The MFIs have developed the means for dealing with remarkably small transactions. Average savings account balances are $275 and average loan amounts are $450. The MFIs have managed to overcome traditional expense barriers through innovative uses of local representation (typically village women, operating out of their homes) and technology (such as satellite internet connections and cell phone technology). Despite the lack of availability of traditional collateral, MFIs making loans for commercial purposes generally experience extraordinarily low default rates, almost universally below 1%. This favorable experience has been generated through unique combinations of group lending and the use of social collateral (relying on family and village commitments to strengthen the obligation to repay loans).
Despite these favorable repayment records, MFIs charge interest rates of 25-40% or more. While these high rates generally provide the MFIs with a net profit, they tend not to be excessively profitable. What appear to be out-sized margins are eroded by the MFIs' own costs of funds (often 15-20%) and relatively high transaction expenses as a result of the tiny size of the average loan. (By example, assume screening, managing and processing costs are $50/loan. Measured against a $5,000, 3-year loan, this would amount to just .33%/year. Measured against a $500, 1-year loan, administrative costs alone would be 10%/year).
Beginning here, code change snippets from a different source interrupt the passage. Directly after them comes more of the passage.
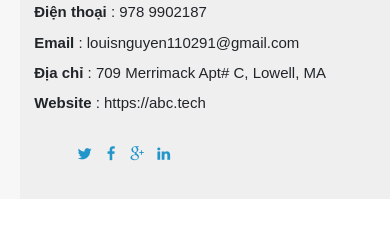
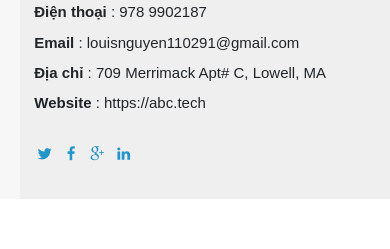
Before and after one commit to Nguyen01936129/My_CV.github.io, a plain HTML site: page index.html in a window 390 px wide. Shown: the part 1200-1449 px from the top of the page. Drawn offline with nearby package versions, Linux system fonts and the light colour scheme.

Commit message:
Update mobile.css

```diff
--- a/css/mobile.css
+++ b/css/mobile.css
@@ -39,6 +39,11 @@
     }
     .about_section_padding > h1, .about_section_padding > ul {
         padding-left: 0px;
+    }
+
+    /* remove padding left of media link for mobile */
+    .icon_marggin {
+        padding-left: 0;
     }
 
     /* job-infor section */
```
It is important to note that the working poor do not have access to traditional local banking systems. They do not have assets to use as collateral, they rarely have verifiable credit histories and their transactions are far too small to be processed efficiently by commercial banks. From a traditional banking perspective, these loans are far too expensive to administer and represent default risks that banks are not able or willing to manage. MFIs fill the gaps in serving these clients. While their history is relatively short, the impact MFIs have had in serving the bottom of the pyramid is enormous. Spes Nova and our supporters will help expand that impact.